Supplied data: Begin
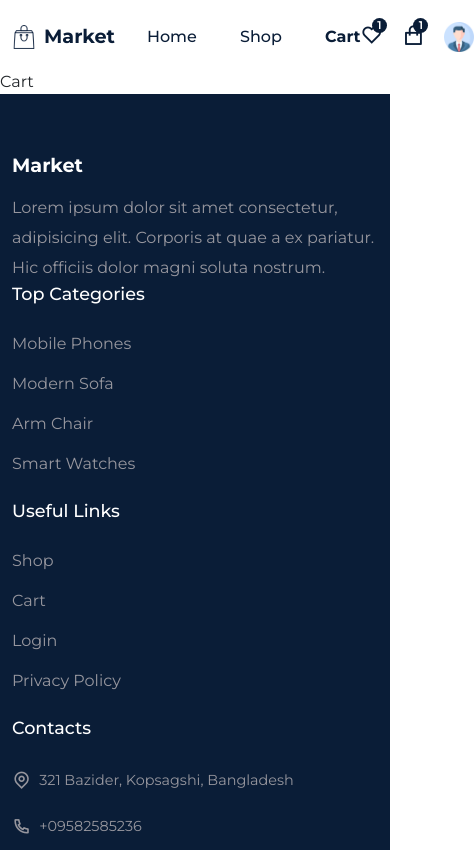
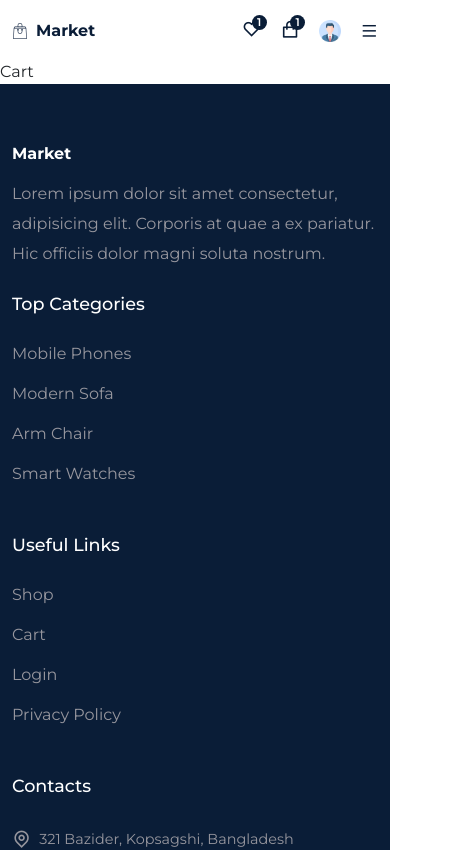
Before and after one commit to ZimmerF0/ecommerce-app, a React (Create React App) app: page /cart in a window 390 px wide. Shown: the top 850 px of the page, 474 px wide, since content can reach past the window. Built offline with nearby package versions, Linux system fonts and the light colour scheme; the HTML template or start-up script is replaced by a standard one.

Commit message:
adaptive layout

```diff
--- a/src/App.css
+++ b/src/App.css
@@ -67,3 +67,9 @@
   color: var(--primary-color);
   font-weight: 600;
 }
+
+@media only screen and (max-width:768px) {
+  section {
+    padding: 40px 0;
+  }
+}
--- a/src/components/Footer/Footer.jsx
+++ b/src/components/Footer/Footer.jsx
@@ -11,7 +11,7 @@
     <footer className="footer">
       <Container>
         <Row>
-          <Col lg="4">
+          <Col lg="4" className="mb-4" md='6'>
             <div className="logo">
               <div>
                 <h1 className="text-white">Market</h1>
@@ -22,7 +22,7 @@
               at quae a ex pariatur. Hic officiis dolor magni soluta nostrum.
             </p>
           </Col>
-          <Col lg="3">
+          <Col lg="3" md="3" className="mb-4">
             <div className="footer__quick-links">
               <h4 className="quick__links-title">Top Categories</h4>
               <ListGroup className="mb-3">
@@ -44,7 +44,7 @@
               </ListGroup>
             </div>
           </Col>
-          <Col lg="2">
+          <Col lg="2" md="3" className="mb-4">
             <div className="footer__quick-links">
               <h4 className="quick__links-title">Useful Links</h4>
               <ListGroup className="mb-3">
@@ -66,7 +66,7 @@
               </ListGroup>
             </div>
           </Col>
-          <Col lg="3">
+          <Col lg="3" md="4">
             <div className="footer__quick-links">
               <h4 className="quick__links-title">Contacts</h4>
               <ListGroup className="footer__contacts">
--- a/src/components/Header/Header.jsx
+++ b/src/components/Header/Header.jsx
@@ -26,6 +26,8 @@
 const Header = () => {
   const headerRef = useRef(null);
 
+  const menuRef = useRef(null)
+
   const stickyHeaderFunc = () => {
     window.addEventListener("scroll", () => {
       if (
@@ -45,6 +47,8 @@
     return () => window.removeEventListener("scroll", stickyHeaderFunc);
   });
 
+  const menuToggle = () => menuRef.current.classList.toggle('active__menu')
+
   return (
     <header className="header" ref={headerRef}>
       <Container>
@@ -57,7 +61,7 @@
               </div>
             </div>
 
-            <div className="navigation">
+            <div className="navigation" ref={menuRef} onClick={menuToggle}>
               <ul className="menu">
                 {nav__links.map((item, index) => (
                   <li className="nav__item" key={index}>
@@ -90,12 +94,11 @@
                   alt="user-icon"
                 />
               </span>
-            </div>
-
-            <div className="mobile__menu">
-              <span>
-                <i class="ri-menu-line"></i>
-              </span>
+              <div className="mobile__menu">
+                <span onClick={menuToggle}>
+                  <i class="ri-menu-line"></i>
+                </span>
+              </div>
             </div>
           </div>
         </Row>
--- a/src/components/Header/header.css
+++ b/src/components/Header/header.css
@@ -102,3 +102,66 @@
   box-shadow: 3px 3px 8px -3px #ddd;
   background: #fff;
 }
+
+@media only screen and (max-width:768px) {
+  .navigation {
+    position: fixed;
+    top: 0;
+    left: 0;
+    width: 100%;
+    height: 100%;
+    background: rgba(0, 0, 0, 0.53);
+    z-index: 9999;
+    display: none;
+  }
+
+  .menu {
+    position: absolute;
+    top: 0;
+    right: 0;
+    width: 250px;
+    height: 100%;
+    background: #fff;
+    z-index: 99999;
+    flex-direction: column;
+    align-items: center;
+    justify-content: center;
+  }
+
+  .active__menu {
+    display: block;
+  }
+
+  .mobile__menu {
+    display: block;
+  }
+
+  .mobile__menu span i {
+    font-size: 1.1rem !important;
+  }
+
+  .logo img {
+    width: 1rem;
+    height: 1rem;
+  }
+
+  .logo h1 {
+    font-size: 1rem;
+  }
+
+  .fav__icon i,
+  .cart__icon i {
+    font-size: 1.2rem !important;
+  }
+
+  .nav__icons span img {
+    width: 1.4rem;
+    height: 1.4rem;
+  }
+
+  .header {
+    width: 100%;
+    height: 60px;
+    line-height: 60px;
+  }
+}
--- a/src/components/UI/Clock.jsx
+++ b/src/components/UI/Clock.jsx
@@ -1,4 +1,6 @@
 import React, { useState, useEffect } from "react";
+
+import "../../styles/clock.css";
 
 const Clock = () => {
   const [days, setDays] = useState();
@@ -9,7 +11,7 @@
   let interval;
 
   const countDown = () => {
-    const destination = new Date("Mar 24, 2023").getTime();
+    const destination = new Date("Apr 2, 2023").getTime();
     interval = setInterval(() => {
       const now = new Date().getTime();
       const different = destination - now;
--- a/src/pages/Home.jsx
+++ b/src/pages/Home.jsx
@@ -108,7 +108,7 @@
         <section className="timer__count">
           <Container>
             <Row>
-              <Col lg="6" md="6">
+              <Col lg="6" md="12" className="count__down-col">
                 <div className="clock__top-content">
                   <h4 className="text-white fs-6 mb-2">Limited Offer</h4>
                   <h3 className="text-white fs-5 mb-3">Quality Armchair</h3>
@@ -122,7 +122,7 @@
                   <Link to="/shop">Visit Store</Link>
                 </motion.button>
               </Col>
-              <Col lg="6" md="6" className="text-end">
+              <Col lg="6" md="12" className="text-end counter__img">
                 <img src={counterImg} alt="" />
               </Col>
             </Row>
--- a/src/services/services.css
+++ b/src/services/services.css
@@ -27,3 +27,33 @@
   margin-top: 5px;
   color: #222;
 }
+
+@media only screen and (max-width:992px) {
+  .services__item {
+    padding: 10px;
+    margin-bottom: 1.5rem;
+  }
+
+  .services__item span i {
+    font-size: 1.8rem;
+    padding: 5px;
+  }
+
+  .services__item h3 {
+    font-size: 1rem;
+  }
+}
+
+@media only screen and (max-width:768px) {
+
+  .services__item span i {
+    font-size: 1.5rem;
+    padding: 5px;
+  }
+}
+
+@media only screen and (max-width:576px) {
+  .services__item {
+    padding: 20px;
+  }
+}
--- /dev/null
+++ b/src/styles/clock.css
@@ -0,0 +1,12 @@
+@media only screen and (max-width:992px) {
+  .clock__wrapper {
+    justify-content: center;
+  }
+
+  .clock__data h1 {
+    font-size: 1.1rem !important;
+  }
+  .clock__data h5 {
+    font-size: .9rem !important;
+  }
+}
--- a/src/styles/home.css
+++ b/src/styles/home.css
@@ -58,3 +58,58 @@
 .store__btn a:hover {
   color: var(--primary-color);
 }
+
+@media only screen and (max-width:992px) {
+  .hero__content h2 {
+    font-size: 2rem;
+  }
+
+  .section__title {
+    font-size: 1.7rem;
+  }
+
+  .counter__img {
+    display: none;
+  }
+
+  .clock__top-content {
+    text-align: center;
+  }
+
+  .clock__top-content h4 {
+    font-size: 0.9rem !important;
+  }
+
+  .clock__top-content h3 {
+    font-size: 1rem !important;
+  }
+
+  .count__down-col {
+    text-align: center;
+  }
+}
+
+@media only screen and (max-width:768px) {
+  .hero__content h2 {
+    font-size: 1.6rem;
+  }
+
+  .hero__content p {
+    font-size: .9rem;
+  }
+
+  .buy__btn a {
+    font-size: 0.9rem;
+  }
+
+  .section__title {
+    font-size: 1.4rem;
+  }
+}
+
+@media only screen and (max-width:576px) {
+  .hero__content {
+    padding-top: 0;
+    margin-bottom: 40px;
+  }
+}
--- a/src/styles/product-card.css
+++ b/src/styles/product-card.css
@@ -30,3 +30,19 @@
   color: #fff;
   border-radius: 50px;
 }
+
+@media only screen and (max-width:992px) {
+  .product__info h3 a {
+    font-size: 1.1rem;
+  }
+}
+
+@media only screen and (max-width:768px) {
+  .product__info h3 a {
+    font-size: 1rem;
+  }
+
+  .product__card-bottom span i {
+    font-size: 1rem;
+  }
+}
```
Supplied data: End
## Exercise brief
Go line by line through the records above and copy each one containing "navigation".

## Solution to the exercise
-            <div className="navigation">
+            <div className="navigation" ref={menuRef} onClick={menuToggle}>
+  .navigation {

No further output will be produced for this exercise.